Version difference data:
◆ ◆ ◆
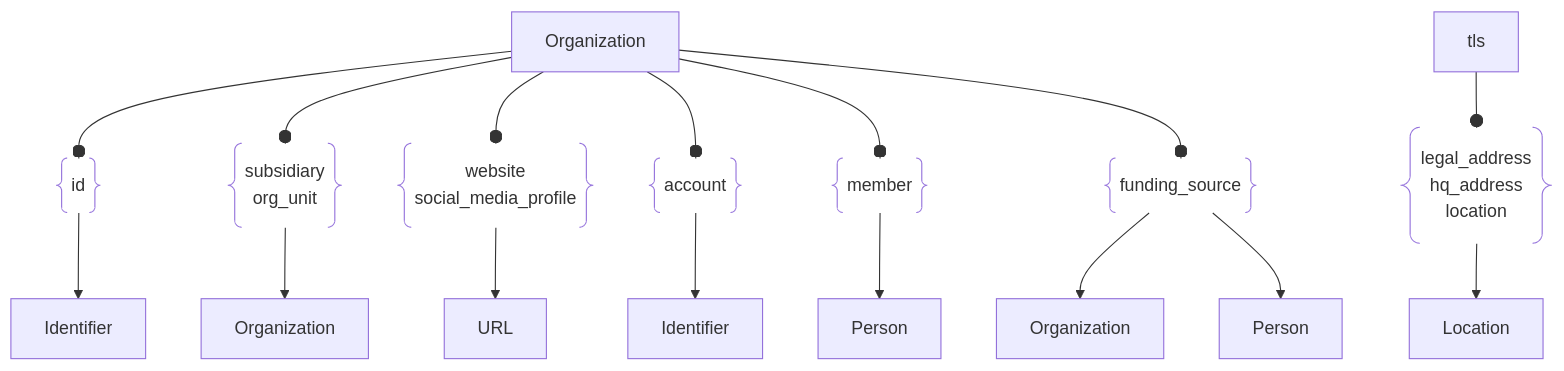
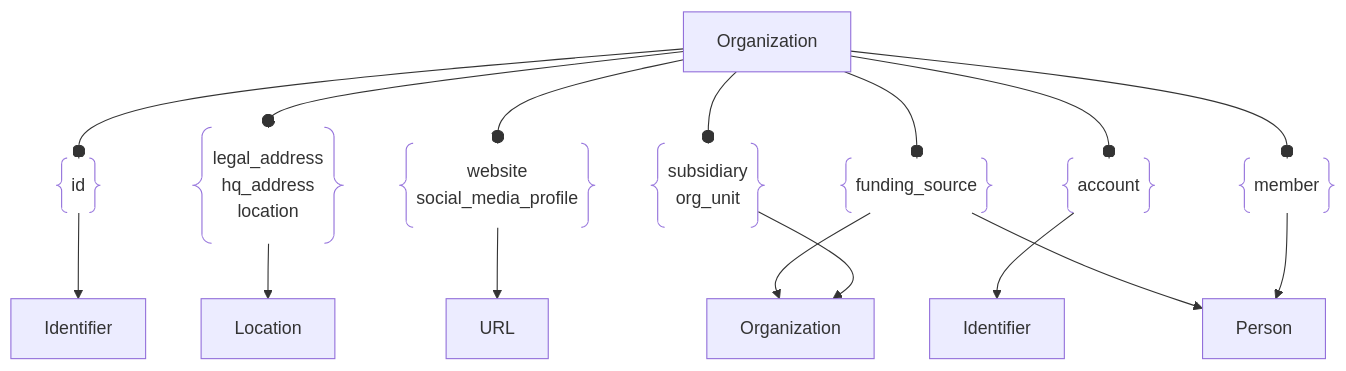
Before and after one commit to owasp-amass/docs: the diagram in docs/open_asset_model/assets/organization.md, drawn with Mermaid. The commit also changed other lines of this file, not shown here.

````diff
--- a/docs/open_asset_model/assets/organization.md
+++ b/docs/open_asset_model/assets/organization.md
@@ -49,44 +48,42 @@
 ```mermaid
 graph TD
 org["Organization"]
 ident["Identifier"]
 idrel@{ shape: braces, label: "id" }
 org --o idrel
 idrel --> ident
 
 loc["Location"]
 locrel@{ shape: braces, label: "legal_address
 hq_address
 location" }
-tls --o locrel
+org --o locrel
 locrel --> loc
 
 org2["Organization"]
 orgrel@{ shape: braces, label: "subsidiary
 org_unit" }
 org --o orgrel
 orgrel --> org2
 
 url["URL"]
 urlrel@{ shape: braces, label: "website
 social_media_profile" }
 org --o urlrel
 urlrel --> url
 
 account["Identifier"]
 acctrel@{ shape: braces, label: "account" }
 org --o acctrel
 acctrel --> account
 
 person["Person"]
 member@{ shape: braces, label: "member" }
 org --o member
 member --> person
 
-person2["Person"]
-org3["Organization"]
 funding@{ shape: braces, label: "funding_source" }
 org --o funding
-funding --> org3
-funding --> person2
+funding --> org2
+funding --> person
 ```
````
◆ ◆ ◆
DESCRIPTION OF THE TASK: Leave out all images, then reproduce the entries above exactly.

TASK RESPONSE:
Before and after one commit to owasp-amass/docs: the diagram in docs/open_asset_model/assets/organization.md, drawn with Mermaid. The commit also changed other lines of this file, not shown here.

````diff
--- a/docs/open_asset_model/assets/organization.md
+++ b/docs/open_asset_model/assets/organization.md
@@ -49,44 +48,42 @@
 ```mermaid
 graph TD
 org["Organization"]
 ident["Identifier"]
 idrel@{ shape: braces, label: "id" }
 org --o idrel
 idrel --> ident
 
 loc["Location"]
 locrel@{ shape: braces, label: "legal_address
 hq_address
 location" }
-tls --o locrel
+org --o locrel
 locrel --> loc
 
 org2["Organization"]
 orgrel@{ shape: braces, label: "subsidiary
 org_unit" }
 org --o orgrel
 orgrel --> org2
 
 url["URL"]
 urlrel@{ shape: braces, label: "website
 social_media_profile" }
 org --o urlrel
 urlrel --> url
 
 account["Identifier"]
 acctrel@{ shape: braces, label: "account" }
 org --o acctrel
 acctrel --> account
 
 person["Person"]
 member@{ shape: braces, label: "member" }
 org --o member
 member --> person
 
-person2["Person"]
-org3["Organization"]
 funding@{ shape: braces, label: "funding_source" }
 org --o funding
-funding --> org3
-funding --> person2
+funding --> org2
+funding --> person
 ```
````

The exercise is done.